Segment Open

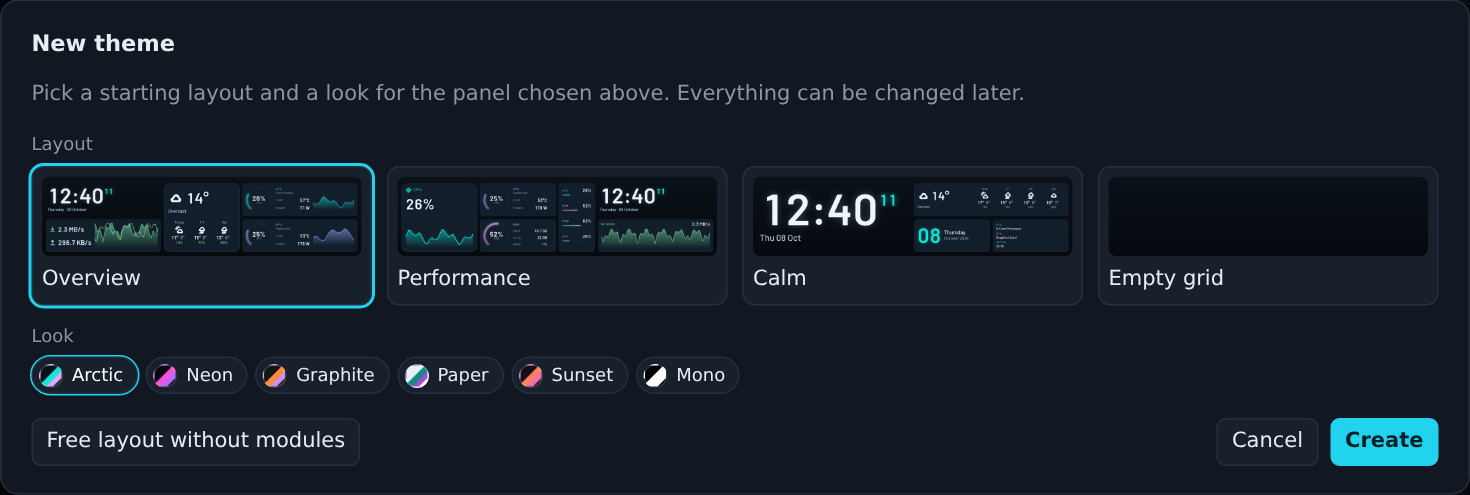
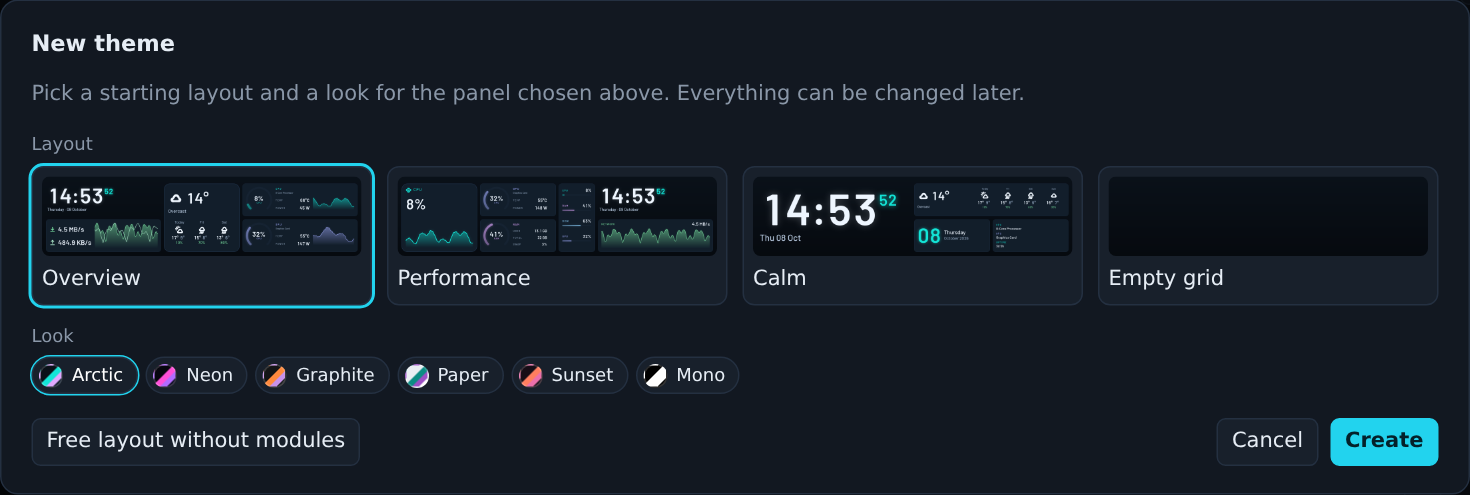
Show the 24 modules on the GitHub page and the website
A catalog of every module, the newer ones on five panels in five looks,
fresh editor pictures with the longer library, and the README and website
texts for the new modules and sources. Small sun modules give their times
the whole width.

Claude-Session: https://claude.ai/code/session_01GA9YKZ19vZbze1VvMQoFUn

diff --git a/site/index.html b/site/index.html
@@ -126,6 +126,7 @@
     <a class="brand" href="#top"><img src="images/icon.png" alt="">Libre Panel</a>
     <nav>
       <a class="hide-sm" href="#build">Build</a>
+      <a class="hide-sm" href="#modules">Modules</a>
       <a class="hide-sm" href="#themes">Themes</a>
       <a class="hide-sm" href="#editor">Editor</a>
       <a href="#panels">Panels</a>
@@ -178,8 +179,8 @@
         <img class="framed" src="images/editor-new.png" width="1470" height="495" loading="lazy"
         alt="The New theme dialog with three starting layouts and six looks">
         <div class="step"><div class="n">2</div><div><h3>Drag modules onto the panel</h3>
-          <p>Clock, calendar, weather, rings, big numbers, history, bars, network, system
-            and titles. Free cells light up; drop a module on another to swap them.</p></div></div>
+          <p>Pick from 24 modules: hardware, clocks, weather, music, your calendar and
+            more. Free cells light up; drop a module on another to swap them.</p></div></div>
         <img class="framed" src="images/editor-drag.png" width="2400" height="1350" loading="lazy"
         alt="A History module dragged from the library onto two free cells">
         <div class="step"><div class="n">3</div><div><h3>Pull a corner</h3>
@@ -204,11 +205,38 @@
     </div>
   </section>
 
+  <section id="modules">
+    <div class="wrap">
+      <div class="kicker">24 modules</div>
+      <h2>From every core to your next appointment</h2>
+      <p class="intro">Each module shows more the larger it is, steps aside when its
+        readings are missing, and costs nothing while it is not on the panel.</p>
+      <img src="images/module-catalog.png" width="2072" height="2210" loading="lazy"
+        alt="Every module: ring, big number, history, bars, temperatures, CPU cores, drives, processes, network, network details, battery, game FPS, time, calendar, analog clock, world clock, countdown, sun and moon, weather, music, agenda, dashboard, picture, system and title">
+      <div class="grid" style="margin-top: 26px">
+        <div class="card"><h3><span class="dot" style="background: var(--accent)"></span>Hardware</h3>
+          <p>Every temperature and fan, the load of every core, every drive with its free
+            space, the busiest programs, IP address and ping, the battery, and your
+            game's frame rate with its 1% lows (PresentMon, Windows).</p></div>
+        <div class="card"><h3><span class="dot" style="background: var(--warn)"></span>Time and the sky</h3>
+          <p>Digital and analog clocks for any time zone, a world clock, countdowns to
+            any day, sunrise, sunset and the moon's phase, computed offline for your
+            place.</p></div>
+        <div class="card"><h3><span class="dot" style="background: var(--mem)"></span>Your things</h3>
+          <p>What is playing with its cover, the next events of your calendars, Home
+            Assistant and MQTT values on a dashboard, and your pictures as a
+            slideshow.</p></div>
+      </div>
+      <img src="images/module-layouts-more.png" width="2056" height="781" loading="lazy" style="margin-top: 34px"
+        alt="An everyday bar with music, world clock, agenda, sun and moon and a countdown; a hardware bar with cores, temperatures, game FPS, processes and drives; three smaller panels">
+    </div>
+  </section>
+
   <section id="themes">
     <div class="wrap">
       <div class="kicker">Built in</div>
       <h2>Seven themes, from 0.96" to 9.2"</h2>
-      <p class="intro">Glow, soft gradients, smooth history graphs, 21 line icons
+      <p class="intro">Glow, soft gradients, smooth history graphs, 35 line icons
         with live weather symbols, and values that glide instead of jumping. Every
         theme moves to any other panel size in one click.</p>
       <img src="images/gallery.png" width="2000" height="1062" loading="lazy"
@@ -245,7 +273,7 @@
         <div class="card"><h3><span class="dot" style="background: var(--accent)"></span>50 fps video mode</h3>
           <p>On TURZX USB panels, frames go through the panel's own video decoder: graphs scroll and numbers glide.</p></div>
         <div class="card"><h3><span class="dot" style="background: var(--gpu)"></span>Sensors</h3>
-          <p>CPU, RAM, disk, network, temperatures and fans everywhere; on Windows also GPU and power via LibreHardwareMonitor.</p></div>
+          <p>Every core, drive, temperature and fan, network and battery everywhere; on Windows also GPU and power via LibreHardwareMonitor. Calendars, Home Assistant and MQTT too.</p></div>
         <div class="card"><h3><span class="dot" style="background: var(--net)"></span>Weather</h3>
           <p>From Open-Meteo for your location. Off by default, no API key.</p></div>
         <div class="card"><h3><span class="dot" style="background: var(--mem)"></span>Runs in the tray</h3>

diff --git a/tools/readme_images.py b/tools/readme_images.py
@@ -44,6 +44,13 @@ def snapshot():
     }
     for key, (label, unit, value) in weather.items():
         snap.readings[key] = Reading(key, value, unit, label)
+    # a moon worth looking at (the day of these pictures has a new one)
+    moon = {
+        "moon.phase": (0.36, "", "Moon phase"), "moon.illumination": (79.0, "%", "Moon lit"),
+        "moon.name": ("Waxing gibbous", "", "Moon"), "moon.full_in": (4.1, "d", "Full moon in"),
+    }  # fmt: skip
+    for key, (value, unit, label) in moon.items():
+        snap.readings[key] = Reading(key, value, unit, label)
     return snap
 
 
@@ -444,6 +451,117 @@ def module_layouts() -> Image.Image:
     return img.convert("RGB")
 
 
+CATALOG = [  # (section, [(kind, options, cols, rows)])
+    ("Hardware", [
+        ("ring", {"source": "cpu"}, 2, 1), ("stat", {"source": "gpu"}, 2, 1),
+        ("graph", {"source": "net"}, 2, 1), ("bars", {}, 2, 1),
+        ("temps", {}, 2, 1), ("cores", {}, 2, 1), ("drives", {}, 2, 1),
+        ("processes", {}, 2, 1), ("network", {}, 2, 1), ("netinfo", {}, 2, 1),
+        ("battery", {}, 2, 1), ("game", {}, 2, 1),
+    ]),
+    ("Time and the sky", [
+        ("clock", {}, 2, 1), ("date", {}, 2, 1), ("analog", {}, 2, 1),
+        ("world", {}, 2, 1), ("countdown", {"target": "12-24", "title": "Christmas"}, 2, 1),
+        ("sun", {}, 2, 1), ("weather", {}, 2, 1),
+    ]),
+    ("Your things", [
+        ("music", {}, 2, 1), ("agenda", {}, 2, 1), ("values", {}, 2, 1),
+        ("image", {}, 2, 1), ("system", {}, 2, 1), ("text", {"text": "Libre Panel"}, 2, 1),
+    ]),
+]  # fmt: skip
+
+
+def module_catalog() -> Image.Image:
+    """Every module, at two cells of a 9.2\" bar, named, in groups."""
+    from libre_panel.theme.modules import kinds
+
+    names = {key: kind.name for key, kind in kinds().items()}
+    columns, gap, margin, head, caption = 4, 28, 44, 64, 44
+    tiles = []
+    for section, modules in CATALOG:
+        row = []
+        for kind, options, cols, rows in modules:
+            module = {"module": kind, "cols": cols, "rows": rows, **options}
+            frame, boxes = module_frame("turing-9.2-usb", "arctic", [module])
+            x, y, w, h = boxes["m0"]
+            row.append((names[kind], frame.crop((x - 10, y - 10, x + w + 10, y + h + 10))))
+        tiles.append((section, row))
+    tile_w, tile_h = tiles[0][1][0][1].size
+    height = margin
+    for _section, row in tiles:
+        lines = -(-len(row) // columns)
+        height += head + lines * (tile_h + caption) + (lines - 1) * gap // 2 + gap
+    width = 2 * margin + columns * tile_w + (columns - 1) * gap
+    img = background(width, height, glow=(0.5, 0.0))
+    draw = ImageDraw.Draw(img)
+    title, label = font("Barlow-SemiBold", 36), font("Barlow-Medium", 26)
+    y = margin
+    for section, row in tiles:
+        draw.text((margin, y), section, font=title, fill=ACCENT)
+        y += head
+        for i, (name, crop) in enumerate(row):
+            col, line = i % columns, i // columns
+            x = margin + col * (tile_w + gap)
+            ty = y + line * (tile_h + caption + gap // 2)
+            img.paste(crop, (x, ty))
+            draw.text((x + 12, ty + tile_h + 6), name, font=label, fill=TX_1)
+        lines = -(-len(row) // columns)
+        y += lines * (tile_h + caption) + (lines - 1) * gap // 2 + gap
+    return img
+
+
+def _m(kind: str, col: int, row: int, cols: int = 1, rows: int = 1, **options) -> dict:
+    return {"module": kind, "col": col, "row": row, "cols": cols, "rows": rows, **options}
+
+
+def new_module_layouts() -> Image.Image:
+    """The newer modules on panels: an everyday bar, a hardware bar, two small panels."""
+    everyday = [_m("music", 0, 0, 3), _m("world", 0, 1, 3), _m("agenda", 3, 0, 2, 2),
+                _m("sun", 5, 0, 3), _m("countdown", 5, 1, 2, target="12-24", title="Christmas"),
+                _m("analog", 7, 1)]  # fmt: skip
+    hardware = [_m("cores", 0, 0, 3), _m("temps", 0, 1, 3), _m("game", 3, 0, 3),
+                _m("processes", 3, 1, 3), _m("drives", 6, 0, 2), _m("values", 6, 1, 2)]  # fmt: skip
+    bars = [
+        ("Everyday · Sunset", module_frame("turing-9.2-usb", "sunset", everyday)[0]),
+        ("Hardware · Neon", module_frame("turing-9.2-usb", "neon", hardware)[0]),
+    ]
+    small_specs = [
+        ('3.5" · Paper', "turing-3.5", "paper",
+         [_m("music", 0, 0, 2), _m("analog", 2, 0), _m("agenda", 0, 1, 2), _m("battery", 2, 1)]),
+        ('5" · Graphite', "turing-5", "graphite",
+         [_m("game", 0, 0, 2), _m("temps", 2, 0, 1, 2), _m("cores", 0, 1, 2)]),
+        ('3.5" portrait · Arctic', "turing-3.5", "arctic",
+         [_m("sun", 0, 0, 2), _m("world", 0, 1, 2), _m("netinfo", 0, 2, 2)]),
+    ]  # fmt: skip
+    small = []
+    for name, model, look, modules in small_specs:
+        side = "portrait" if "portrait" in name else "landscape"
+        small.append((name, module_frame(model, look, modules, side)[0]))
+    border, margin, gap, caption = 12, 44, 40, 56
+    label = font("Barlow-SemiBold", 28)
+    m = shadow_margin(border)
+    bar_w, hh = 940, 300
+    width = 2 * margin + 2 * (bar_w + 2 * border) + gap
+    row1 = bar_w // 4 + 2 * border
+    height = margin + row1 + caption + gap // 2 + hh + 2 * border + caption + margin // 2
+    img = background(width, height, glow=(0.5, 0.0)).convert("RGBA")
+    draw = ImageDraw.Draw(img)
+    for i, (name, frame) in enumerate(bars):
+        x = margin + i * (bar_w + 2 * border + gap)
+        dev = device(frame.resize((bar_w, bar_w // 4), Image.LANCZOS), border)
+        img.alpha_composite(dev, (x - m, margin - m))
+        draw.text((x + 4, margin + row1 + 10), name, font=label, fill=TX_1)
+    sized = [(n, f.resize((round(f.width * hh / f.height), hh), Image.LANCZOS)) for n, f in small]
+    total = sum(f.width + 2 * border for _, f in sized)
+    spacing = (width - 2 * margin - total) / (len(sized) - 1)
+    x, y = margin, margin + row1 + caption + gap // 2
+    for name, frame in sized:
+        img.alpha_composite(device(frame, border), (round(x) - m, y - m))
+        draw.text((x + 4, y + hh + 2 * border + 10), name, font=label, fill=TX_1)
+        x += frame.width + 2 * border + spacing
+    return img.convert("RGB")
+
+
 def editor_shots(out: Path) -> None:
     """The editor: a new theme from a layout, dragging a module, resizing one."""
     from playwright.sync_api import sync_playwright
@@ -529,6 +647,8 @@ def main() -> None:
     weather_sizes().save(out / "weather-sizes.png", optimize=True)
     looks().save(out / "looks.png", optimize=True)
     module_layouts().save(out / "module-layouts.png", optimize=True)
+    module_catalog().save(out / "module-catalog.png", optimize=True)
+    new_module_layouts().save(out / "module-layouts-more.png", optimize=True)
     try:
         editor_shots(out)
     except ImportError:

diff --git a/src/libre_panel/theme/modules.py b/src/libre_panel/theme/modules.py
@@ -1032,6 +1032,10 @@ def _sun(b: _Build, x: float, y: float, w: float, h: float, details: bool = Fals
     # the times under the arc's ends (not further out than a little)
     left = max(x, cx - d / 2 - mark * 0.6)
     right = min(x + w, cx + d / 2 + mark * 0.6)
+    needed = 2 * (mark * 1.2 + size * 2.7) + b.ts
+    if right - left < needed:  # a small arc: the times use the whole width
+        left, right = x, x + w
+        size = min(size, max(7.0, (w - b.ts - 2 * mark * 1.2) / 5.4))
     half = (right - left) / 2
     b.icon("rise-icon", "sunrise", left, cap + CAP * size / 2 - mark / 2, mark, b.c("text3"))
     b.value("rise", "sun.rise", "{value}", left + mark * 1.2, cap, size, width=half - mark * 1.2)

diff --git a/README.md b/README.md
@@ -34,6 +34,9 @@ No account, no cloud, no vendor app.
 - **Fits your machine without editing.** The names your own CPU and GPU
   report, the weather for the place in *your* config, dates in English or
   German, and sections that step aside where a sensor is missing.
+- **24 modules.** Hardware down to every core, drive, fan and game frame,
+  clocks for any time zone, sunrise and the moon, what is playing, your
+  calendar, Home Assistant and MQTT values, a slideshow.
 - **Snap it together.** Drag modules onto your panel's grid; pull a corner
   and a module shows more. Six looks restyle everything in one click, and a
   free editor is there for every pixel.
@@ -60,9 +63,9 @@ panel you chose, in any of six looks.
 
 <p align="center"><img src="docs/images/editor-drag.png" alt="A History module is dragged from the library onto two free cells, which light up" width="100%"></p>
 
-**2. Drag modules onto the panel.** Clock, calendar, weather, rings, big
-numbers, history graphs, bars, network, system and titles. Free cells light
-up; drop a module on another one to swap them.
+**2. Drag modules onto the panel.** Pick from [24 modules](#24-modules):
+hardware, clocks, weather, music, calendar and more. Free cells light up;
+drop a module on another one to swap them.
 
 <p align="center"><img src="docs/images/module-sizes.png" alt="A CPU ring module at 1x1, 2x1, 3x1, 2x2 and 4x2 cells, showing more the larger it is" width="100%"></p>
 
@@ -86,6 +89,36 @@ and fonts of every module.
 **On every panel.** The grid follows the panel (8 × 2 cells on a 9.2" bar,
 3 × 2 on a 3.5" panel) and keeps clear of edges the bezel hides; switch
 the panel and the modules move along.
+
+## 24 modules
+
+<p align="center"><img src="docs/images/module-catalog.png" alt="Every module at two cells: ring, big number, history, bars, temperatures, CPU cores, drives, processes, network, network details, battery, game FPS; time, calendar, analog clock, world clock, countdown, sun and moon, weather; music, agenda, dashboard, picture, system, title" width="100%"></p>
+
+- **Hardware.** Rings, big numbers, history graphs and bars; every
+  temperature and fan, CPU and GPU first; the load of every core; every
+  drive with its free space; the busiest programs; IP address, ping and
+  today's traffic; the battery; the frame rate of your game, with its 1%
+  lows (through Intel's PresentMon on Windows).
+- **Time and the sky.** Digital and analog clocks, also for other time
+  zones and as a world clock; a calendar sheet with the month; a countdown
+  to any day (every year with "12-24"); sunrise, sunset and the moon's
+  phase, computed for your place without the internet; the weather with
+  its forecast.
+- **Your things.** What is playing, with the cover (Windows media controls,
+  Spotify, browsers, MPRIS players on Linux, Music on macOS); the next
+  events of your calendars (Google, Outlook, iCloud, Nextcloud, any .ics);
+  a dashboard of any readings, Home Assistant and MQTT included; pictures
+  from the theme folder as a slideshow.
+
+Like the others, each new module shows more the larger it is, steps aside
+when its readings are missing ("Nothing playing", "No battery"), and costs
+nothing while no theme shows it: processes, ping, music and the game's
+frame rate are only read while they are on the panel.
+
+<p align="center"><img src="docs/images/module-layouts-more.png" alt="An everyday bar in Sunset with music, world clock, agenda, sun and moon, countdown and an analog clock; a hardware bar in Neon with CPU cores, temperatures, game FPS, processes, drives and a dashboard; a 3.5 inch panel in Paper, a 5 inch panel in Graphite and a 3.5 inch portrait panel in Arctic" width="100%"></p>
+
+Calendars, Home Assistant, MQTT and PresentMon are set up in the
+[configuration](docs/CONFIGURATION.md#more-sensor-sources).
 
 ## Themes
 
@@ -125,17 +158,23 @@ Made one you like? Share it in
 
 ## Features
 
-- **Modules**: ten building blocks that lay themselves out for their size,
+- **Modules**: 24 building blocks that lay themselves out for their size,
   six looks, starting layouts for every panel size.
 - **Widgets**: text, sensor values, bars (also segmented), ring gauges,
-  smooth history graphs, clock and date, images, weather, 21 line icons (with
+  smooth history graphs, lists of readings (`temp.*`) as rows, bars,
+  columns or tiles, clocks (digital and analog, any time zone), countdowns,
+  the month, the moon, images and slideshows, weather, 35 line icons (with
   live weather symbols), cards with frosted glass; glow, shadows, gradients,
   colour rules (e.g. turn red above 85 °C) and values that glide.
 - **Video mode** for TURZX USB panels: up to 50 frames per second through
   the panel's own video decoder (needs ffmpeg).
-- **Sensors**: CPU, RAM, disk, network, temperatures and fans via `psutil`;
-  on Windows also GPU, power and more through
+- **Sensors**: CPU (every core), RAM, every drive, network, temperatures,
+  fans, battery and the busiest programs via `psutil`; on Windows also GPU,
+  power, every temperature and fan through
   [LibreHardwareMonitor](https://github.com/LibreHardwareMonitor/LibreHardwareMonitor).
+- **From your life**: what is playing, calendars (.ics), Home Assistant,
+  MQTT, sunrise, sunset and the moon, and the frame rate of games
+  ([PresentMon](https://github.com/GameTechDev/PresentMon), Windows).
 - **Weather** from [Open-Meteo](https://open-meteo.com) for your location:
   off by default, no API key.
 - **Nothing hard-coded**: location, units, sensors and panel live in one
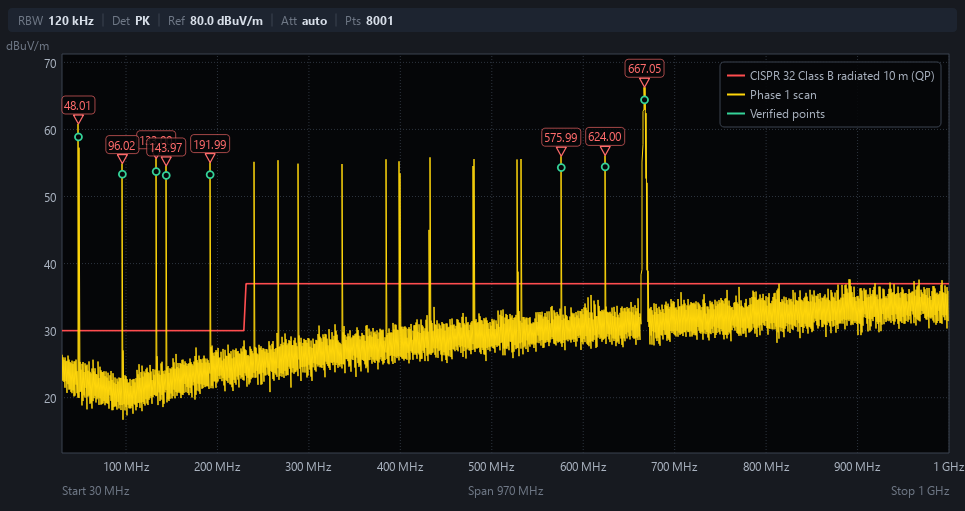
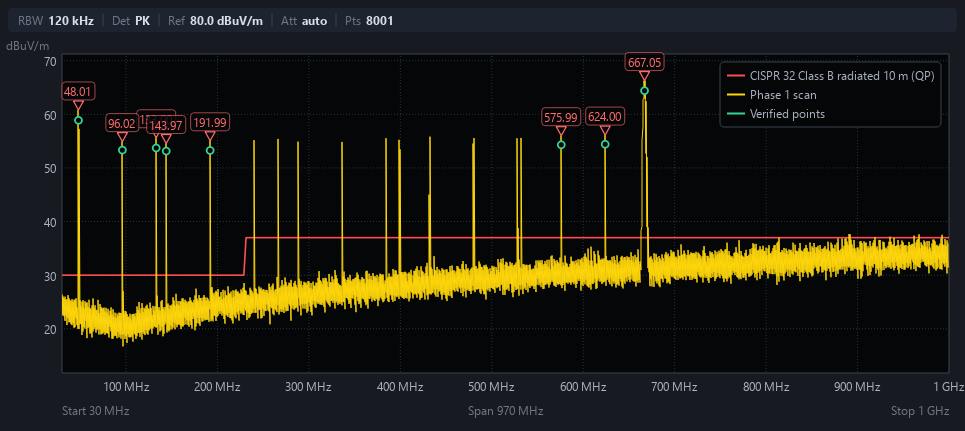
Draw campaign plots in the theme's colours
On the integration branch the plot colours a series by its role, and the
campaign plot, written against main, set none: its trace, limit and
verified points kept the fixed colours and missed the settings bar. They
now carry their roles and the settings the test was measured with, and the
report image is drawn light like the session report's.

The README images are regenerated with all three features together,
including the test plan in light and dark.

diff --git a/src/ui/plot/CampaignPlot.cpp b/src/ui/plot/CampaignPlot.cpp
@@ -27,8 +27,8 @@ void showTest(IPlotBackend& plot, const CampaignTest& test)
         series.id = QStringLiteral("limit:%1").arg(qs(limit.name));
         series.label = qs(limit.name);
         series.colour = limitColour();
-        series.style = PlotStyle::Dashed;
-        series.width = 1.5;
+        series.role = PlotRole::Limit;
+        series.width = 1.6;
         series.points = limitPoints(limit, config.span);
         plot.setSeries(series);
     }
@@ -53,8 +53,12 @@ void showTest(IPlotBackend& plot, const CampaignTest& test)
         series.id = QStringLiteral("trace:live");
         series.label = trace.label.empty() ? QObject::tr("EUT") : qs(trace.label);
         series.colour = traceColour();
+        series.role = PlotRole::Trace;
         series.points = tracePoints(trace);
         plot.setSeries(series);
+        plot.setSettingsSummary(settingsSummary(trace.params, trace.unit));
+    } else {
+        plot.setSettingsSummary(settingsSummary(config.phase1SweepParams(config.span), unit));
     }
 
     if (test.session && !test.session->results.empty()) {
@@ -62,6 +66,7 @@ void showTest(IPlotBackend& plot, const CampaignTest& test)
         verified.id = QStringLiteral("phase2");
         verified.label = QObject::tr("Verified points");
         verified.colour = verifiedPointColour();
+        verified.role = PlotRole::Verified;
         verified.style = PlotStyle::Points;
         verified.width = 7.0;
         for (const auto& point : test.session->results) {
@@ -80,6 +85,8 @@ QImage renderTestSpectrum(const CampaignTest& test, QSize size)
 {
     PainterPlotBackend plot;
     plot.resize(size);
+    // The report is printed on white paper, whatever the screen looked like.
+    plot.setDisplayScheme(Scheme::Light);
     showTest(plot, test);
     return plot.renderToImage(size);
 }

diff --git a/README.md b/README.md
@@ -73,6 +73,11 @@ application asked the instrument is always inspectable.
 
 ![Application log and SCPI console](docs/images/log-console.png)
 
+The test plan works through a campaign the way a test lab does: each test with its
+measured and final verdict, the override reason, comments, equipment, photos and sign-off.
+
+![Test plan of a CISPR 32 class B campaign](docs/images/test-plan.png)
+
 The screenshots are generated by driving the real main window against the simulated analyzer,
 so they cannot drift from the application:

Segment Closed

(PROBLEM TO SOLVE) Only lines with the word "pictures" belong in the answer; copy each of them from the material above.

(RESULT)
fresh editor pictures with the longer library, and the README and website
+            Assistant and MQTT values on a dashboard, and your pictures as a
+    # a moon worth looking at (the day of these pictures has a new one)
+  a dashboard of any readings, Home Assistant and MQTT included; pictures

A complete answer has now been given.